Understanding the Regs
It is required that Standardized Recipes be used for the Child Nutrition Programs including the National School Nutrition & Breakfast Programs. This regulation helps keep things consistent and most importantly ensuring that the students receive the correct components.
Standardizing a recipe is a "guidance" and may vary from state to state. However, there are some basics to look for:
Yield & Serving Size
Specific Ingredient(s) (form, state, etc)
Weight & Measures of the Ingredients
Components per serving
Another important reason to review the recipes is to get prepared for the Administrative Review. Recipes are a large part of the menu review portion of the AR and ensuring they are present and contain the key components are key!
A great resource for sizing is the Conversion Chart by NFSMI. This is a great resource to make sure yield changes are accurate and a quick reference for scoop sizes.
Spring into Action
1. Collect. All the recipes and match to the current menu
2. Create. If there are any missing recipes create a new recipe
3. Review. Ensure that each recipe meets state and federal regulations
4. Clean Up. If using an electronic menu planning software, are there old and outdated recipes? Are all the recipes entered into the database? Pull all old recipes out of the binder. Remember to keep documents for 3 years.

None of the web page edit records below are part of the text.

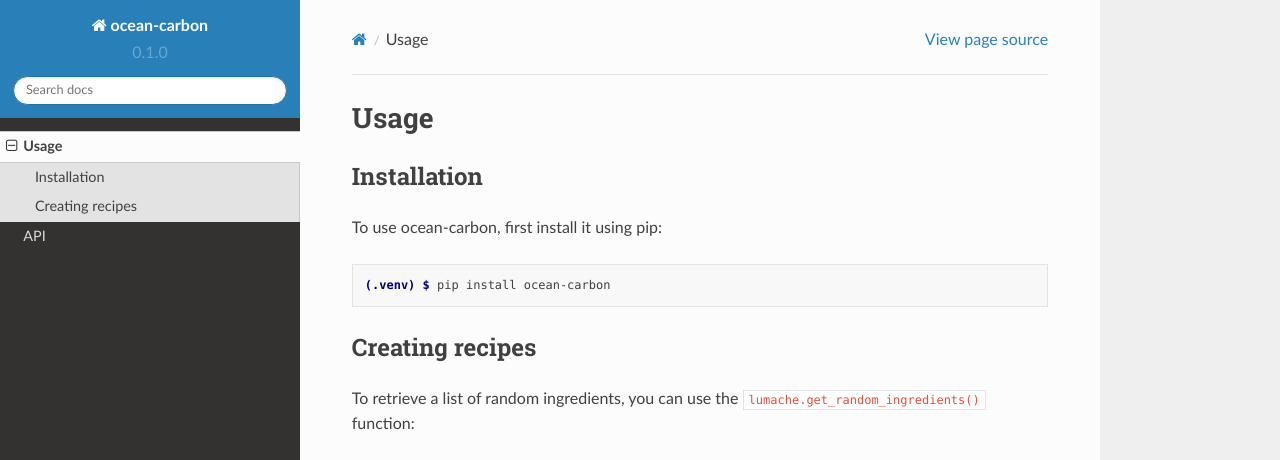
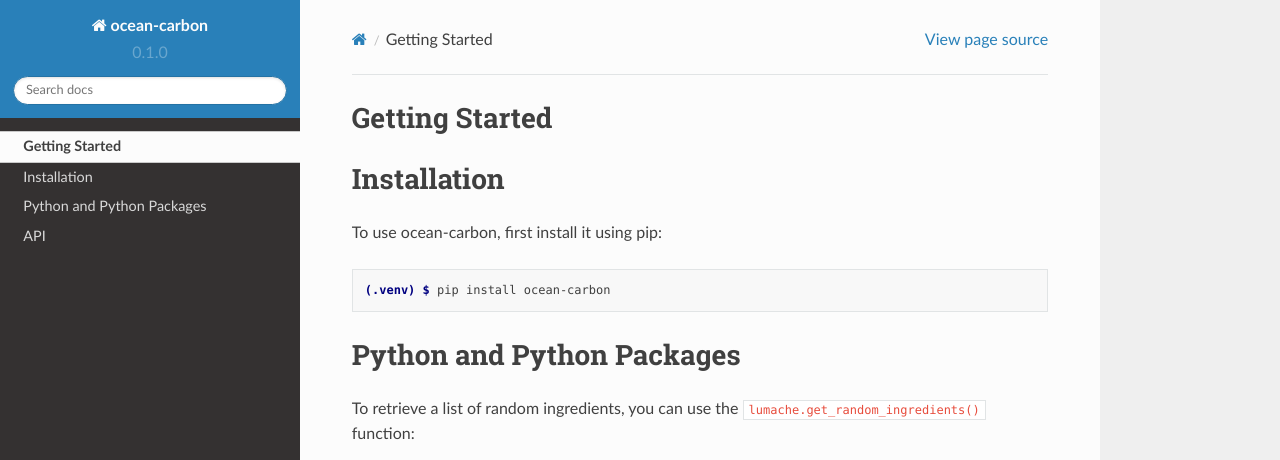
Before and after one commit to gelsworth/ocean-carbon, a Sphinx documentation site: the page built from docs/usage.rst, in a window 1280 px wide and 1105 px high. Shown: the top 460 px of the window. Built offline with Sphinx 7.4.7 and the Read the Docs theme 2.0.0, drawn with Linux system fonts in a browser that asks for light colours; pages that are not in the unit, such as notebooks, are missing from menus; grey boxes are pictures that could not be loaded.

Commit message:
Update usage.rst

```diff
--- a/docs/usage.rst
+++ b/docs/usage.rst
@@ -1,5 +1,5 @@
-Usage
-=====
+Getting Started
+---------------
 
 .. _installation:
 
@@ -12,7 +12,7 @@ To use ocean-carbon, first install it using pip:
 
    (.venv) $ pip install ocean-carbon
 
-Creating recipes
+Python and Python Packages
 ----------------
 
 To retrieve a list of random ingredients,
```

5. Organize. Recipes should be organized and available at each kitchen. Use an electronic filing system such as a shared drive or menu planning software to reduce paper cost. In the kitchen, if they do not have access to a computer, use recipe binders.
Let us help out!

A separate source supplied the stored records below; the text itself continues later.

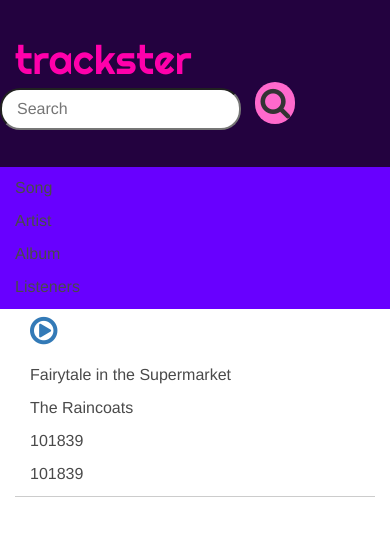
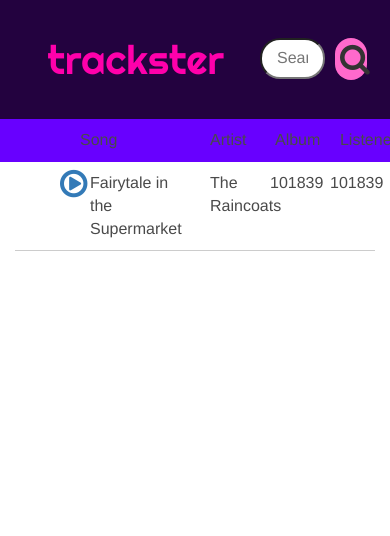
Before and after one commit to Marco981/trackster, a plain HTML site: page index.html in a window 390 px wide. Drawn offline with nearby package versions, Linux system fonts and the light colour scheme.

Commit message:
general improvements

```diff
--- a/index.html
+++ b/index.html
@@ -13,23 +13,23 @@
 <body>
     <div class="container-fluid">
       <div class="row header">
-        <h1 class="col-md-7 col-md-offset-1">trackster</h1>
-        <input type="text" class="col-md-2 input" placeholder="Search">
-        <i class="col-md-1 fa fa-search fa-2x" id="search-button"></i>
+        <h1 class="col-xs-7 col-xs-offset-1">trackster</h1>
+        <input type="text" class="col-xs-2 input" placeholder="Search">
+        <i class="col-xs-1 fa fa-search fa-2x" id="search-button"></i>
       </div>
       <div class="row col-header">
-        <p class="col-md-offset-2 col-md-4">Song</p>
-        <p class="col-md-2">Artist</p>
-        <p class="col-md-2">Album</p>
-        <p class="col-md-2">Listeners</p>
+        <p class="col-xs-offset-2 col-xs-4">Song</p>
+        <p class="col-xs-2">Artist</p>
+        <p class="col-xs-2">Album</p>
+        <p class="col-xs-2">Listeners</p>
       </div>
       <div class="container-fluid" id="results">
           <div class="row results">
-          <a class="col-md-offset-1 col-md-1 fa-2x" href="https://www.youtube.com/watch?v=eI_O5_tJ1hA&feature=youtu.be"><i class="fa fa-play-circle-o"></i></a>
-          <p class="col-md-4">Fairytale  in the Supermarket</p>
-          <p class="col-md-2">The Raincoats</p>
-          <p class="col-md-2">101839</p>
-          <p class="col-md-2">101839</p>
+          <a class="col-xs-offset-1 col-xs-1 fa-2x" href="https://www.youtube.com/watch?v=eI_O5_tJ1hA&feature=youtu.be"><i class="fa fa-play-circle-o"></i></a>
+          <p class="col-xs-4">Fairytale  in the Supermarket</p>
+          <p class="col-xs-2">The Raincoats</p>
+          <p class="col-xs-2">101839</p>
+          <p class="col-xs-2">101839</p>
         </div>
       </div>
     </div>
```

Our team of experts can perform a quick and mighty recipe review! Send us a quick email for details.
Spruce Up the Menu
The final step of our Spring Cleaning up the department is to spruce up the menus! Look to add some new menu items by taking this time to do some taste testing with students. Maybe even conduct a survey or a recipe contest. This is also a great way to start planning for next school year with some fresh and new menu items. There are countless resources from USDA, food vendors, state agencies, and other school districts.
Check out a few of our favorite recipe resources!
USDA What's Cooking- Updated 2018
WA State Schools "Scratch Cooking" Recipe Book
Spring into Action
1. Identify. Pick some recipes that are interesting from staff, students, or by conducting research.
2. Prepare. Make the recipe and have the staff try it out. If there is a thumbs up, move on to the students. A quick survey or a tally sheet can be used to gauge the student's interest.
3. Add. Menu the "approved" recipes! Voila!
Getting the labels, recipes, and menus cleaned, organized, and spruced up will ensure that the department is running in tip-top shape! Any questions that may come up, don’t hesitate to email us!
Have topics you would like to know about? Drop us a comment!